The few users that still utilise the service will be required to download old messages, photos, videos and other files sent in conversation if they wish to preserve them, as the closure of BBM will render servers inactive. Unfortunately, purchased stickers and customised emojis won’t be available for download.
Back in April, Emtek announced that the service would be closing stating that “users have moved on to other platforms” and that it was difficult to get new users to join the service.
“Since 2016 we have tried our best to compete in this market and launch many new features and content that we had hoped would grow the BBM user base,”
“Despite all of our efforts, we found that the network effect of the market leaders is getting stronger and we have been squeezed out of user preferences.”
Launched in 2005, BBM grew quickly to become the world’s most popular phone-to-phone messaging service, in the early days of smartphones. Like a lot of services/apps that BlackBerry (nee RIM) produced it was ahead of it’s time, but was left behind as other services appeared.
BlackBerry’s refusal to unbundle it from its own phones and take it cross-platform held it back and it was quickly eclipsed by services such as WhatsApp, Facebook Messenger, Signal and many, many others.

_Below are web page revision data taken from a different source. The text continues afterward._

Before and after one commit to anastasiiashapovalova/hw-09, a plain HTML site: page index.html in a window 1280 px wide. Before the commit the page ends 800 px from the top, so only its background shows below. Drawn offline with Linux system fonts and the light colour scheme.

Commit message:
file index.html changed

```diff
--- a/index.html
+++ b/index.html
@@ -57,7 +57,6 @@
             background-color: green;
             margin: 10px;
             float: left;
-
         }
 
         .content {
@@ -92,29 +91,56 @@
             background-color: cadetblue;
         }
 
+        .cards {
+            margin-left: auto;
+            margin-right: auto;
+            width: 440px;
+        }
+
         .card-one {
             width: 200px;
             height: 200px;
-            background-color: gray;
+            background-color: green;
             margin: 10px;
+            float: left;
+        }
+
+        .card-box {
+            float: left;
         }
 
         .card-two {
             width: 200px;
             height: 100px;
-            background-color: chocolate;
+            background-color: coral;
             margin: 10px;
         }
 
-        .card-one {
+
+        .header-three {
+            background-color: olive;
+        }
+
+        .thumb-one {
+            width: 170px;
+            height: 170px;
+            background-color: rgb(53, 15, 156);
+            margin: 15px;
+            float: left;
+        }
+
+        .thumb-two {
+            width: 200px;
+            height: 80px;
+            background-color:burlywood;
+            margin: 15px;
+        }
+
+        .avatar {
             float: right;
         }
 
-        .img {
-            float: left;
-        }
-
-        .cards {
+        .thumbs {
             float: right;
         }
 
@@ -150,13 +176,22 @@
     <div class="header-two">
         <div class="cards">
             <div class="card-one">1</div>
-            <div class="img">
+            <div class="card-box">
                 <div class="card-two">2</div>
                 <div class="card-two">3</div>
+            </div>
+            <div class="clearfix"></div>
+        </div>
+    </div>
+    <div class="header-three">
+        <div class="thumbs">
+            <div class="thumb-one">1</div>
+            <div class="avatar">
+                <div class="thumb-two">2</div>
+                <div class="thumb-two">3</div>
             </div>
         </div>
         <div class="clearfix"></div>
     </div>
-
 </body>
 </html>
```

As BlackBerry smartphone users moved in droves to Apple and Android smartphones, the BBM user-base simultaneously began to dwindle. By the time time the company decided to open it up to Android and iOS users in 2013, and then licensed the consumer BBM to Emtek three years later, it was far too late – a familiar BlackBerry tale.

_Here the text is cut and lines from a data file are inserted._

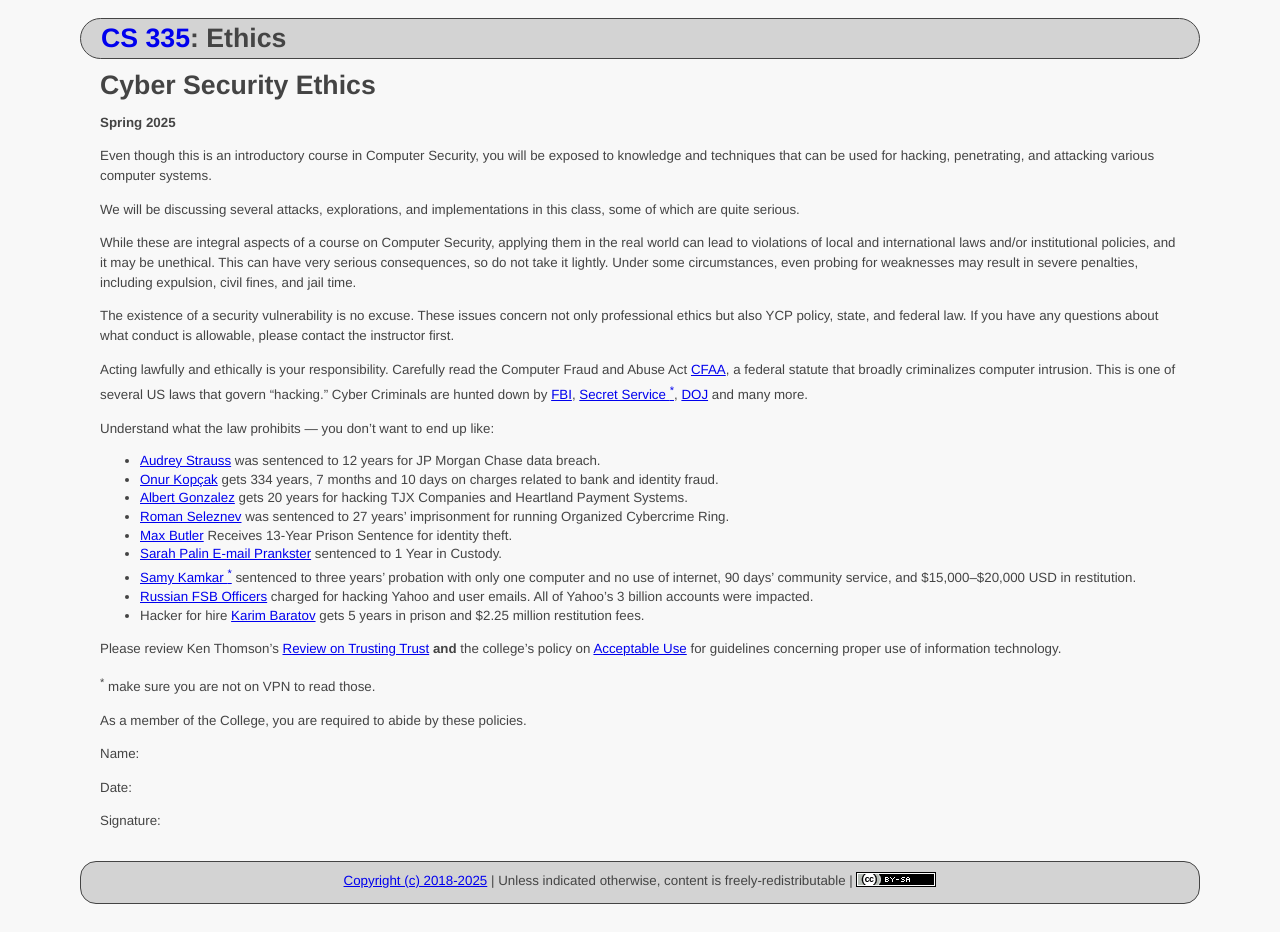
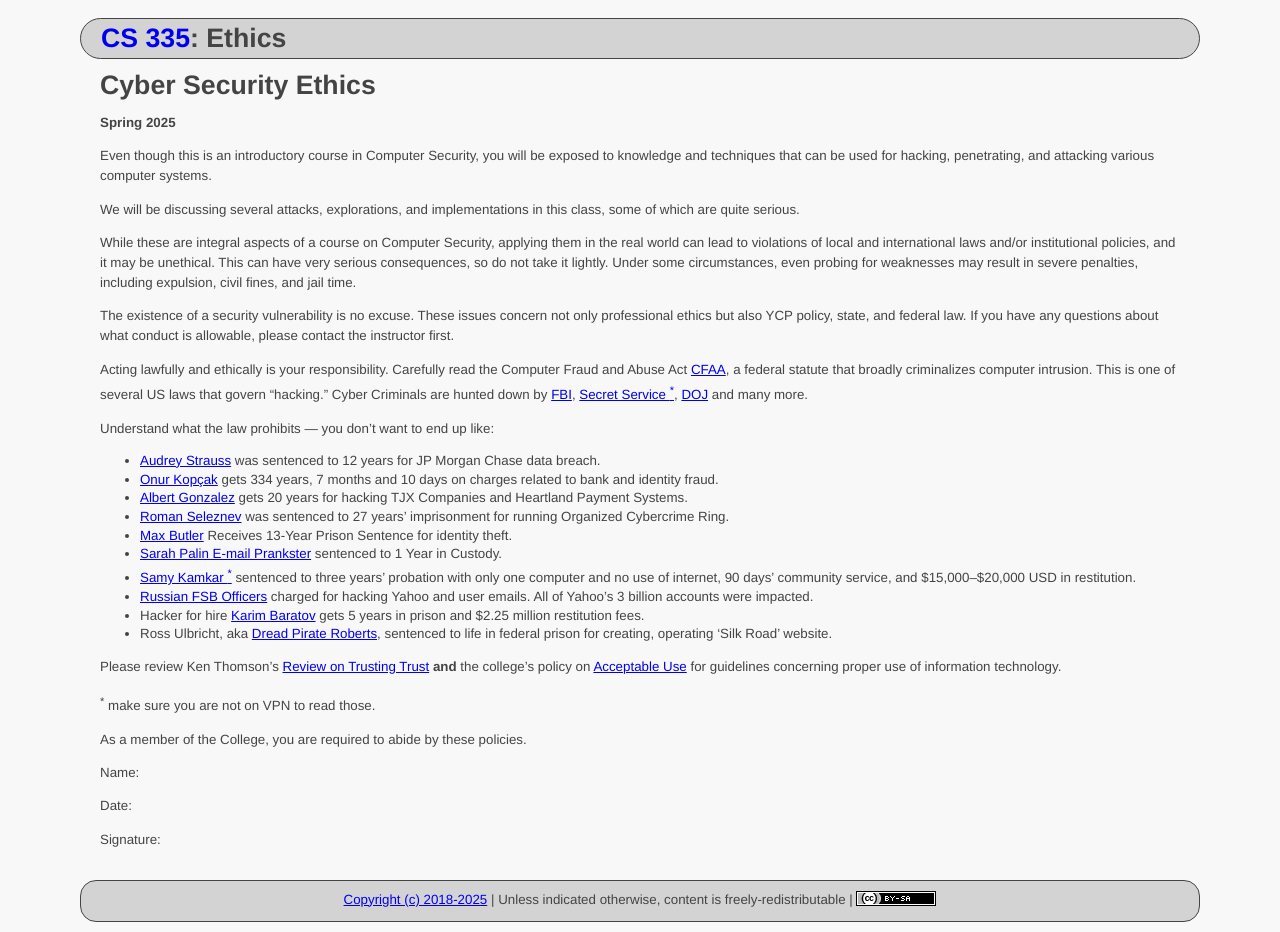
Before and after one commit to ycpcs/cs335-spring2025, a Jekyll site: the page built from assignments/ethics.md, in a window 1280 px wide. Built offline with Jekyll 4.4.1, drawn with Linux system fonts in a browser that asks for light colours.

Commit message:
add Ross Ulbricht

```diff
--- a/assignments/ethics.md
+++ b/assignments/ethics.md
@@ -30,6 +30,7 @@ Understand what the law prohibits — you don’t want to end up like:
 - [Samy Kamkar <sup>*</sup>](https://www.scmagazine.com/home/security-news/myspace-superworm-creator-sentenced-to-probation-community-service/) sentenced to three years' probation with only one computer and no use of internet, 90 days' community service, and $15,000–$20,000 USD in restitution.
 - [Russian FSB Officers](https://www.justice.gov/usao-ndca/pr/us-charges-russian-fsb-officers-and-their-criminal-conspirators-hacking-yahoo-and) charged for hacking Yahoo and user emails. All of Yahoo’s 3 billion accounts were impacted.
 - Hacker for hire [Karim Baratov](https://www.justice.gov/usao-ndca/pr/international-hacker-hire-who-conspired-and-aided-russian-fsb-officers-sentenced-five) gets 5 years in prison and $2.25 million restitution fees.
+- Ross Ulbricht, aka [Dread Pirate Roberts](https://www.ice.gov/news/releases/ross-ulbricht-aka-dread-pirate-roberts-sentenced-life-federal-prison-creating), sentenced to life in federal prison for creating, operating ‘Silk Road’ website.
 
 Please review Ken Thomson's [Review on Trusting Trust](./files/Thompson_1984_ReflectionsonTrustingTrust.pdf) __and__ the college’s policy on [Acceptable Use](https://service.ycp.edu/TDClient/219/Portal/KB/ArticleDet?ID=7381) for guidelines concerning proper use of information technology.
 
```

To be honest, Emtek threw everything at BBM, probably too much, but none of the gimmicks could save BBM as its users continued to flee to other platforms. BBM tried stickers, ephemeral messages, music, BBMoji and a plethora of stuff that you either loved or hated.

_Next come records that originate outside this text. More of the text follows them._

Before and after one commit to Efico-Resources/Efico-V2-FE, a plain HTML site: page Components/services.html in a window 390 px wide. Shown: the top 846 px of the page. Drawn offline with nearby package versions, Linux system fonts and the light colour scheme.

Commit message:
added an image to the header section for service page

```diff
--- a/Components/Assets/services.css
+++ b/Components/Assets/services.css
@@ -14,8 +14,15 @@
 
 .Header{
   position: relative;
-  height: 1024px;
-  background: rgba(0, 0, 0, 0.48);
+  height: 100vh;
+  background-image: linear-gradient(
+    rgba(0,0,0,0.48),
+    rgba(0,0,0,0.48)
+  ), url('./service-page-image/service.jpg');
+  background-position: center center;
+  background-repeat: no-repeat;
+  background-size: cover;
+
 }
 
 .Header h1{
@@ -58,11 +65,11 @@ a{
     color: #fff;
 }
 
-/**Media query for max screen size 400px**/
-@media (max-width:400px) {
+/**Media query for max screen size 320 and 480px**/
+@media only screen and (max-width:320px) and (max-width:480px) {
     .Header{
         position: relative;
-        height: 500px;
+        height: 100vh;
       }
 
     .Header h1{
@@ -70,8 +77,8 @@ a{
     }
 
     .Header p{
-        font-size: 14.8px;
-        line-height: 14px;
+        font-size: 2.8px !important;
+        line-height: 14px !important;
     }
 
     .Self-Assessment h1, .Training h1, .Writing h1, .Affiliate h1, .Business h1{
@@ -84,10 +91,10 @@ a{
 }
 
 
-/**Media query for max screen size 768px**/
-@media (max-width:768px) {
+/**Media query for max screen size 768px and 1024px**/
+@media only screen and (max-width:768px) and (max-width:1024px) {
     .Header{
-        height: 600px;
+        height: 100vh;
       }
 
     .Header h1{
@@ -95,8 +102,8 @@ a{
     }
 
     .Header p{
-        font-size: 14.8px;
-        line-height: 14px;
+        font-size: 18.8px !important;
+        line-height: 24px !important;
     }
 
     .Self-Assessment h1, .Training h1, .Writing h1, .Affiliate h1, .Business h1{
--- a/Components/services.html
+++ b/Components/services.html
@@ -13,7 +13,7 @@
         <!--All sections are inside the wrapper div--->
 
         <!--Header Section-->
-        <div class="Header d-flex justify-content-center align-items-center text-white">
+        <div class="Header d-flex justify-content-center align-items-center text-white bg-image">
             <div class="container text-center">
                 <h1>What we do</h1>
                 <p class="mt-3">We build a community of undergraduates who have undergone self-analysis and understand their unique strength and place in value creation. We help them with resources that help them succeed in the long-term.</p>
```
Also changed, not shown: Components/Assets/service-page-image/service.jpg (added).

However, it was so far removed from what BBM was it became unrecognisable. One thing remained constant though, user numbers kept reducing.
BlackBerry, stated that it is “disappointed the platform did not thrive and grow as expected,” but respects Emtek’s decision to pull the plug.
In an effort to continue providing the small amount of remaining users with a “secure messaging platform that they trust, the company made its business version BBMe available to consumers.
The service will be free to new users for the first year, but after that BBM diehards will have to cough up $2.50 for a six-month subscription. That may not sound a lot but when other messaging services offer a whole lot more for free, and a massive user-base to interact with, it is hard to see BBMe flourishing.
BBM services may have closed down today for good but in reality, the real BBM for consumers died several years ago.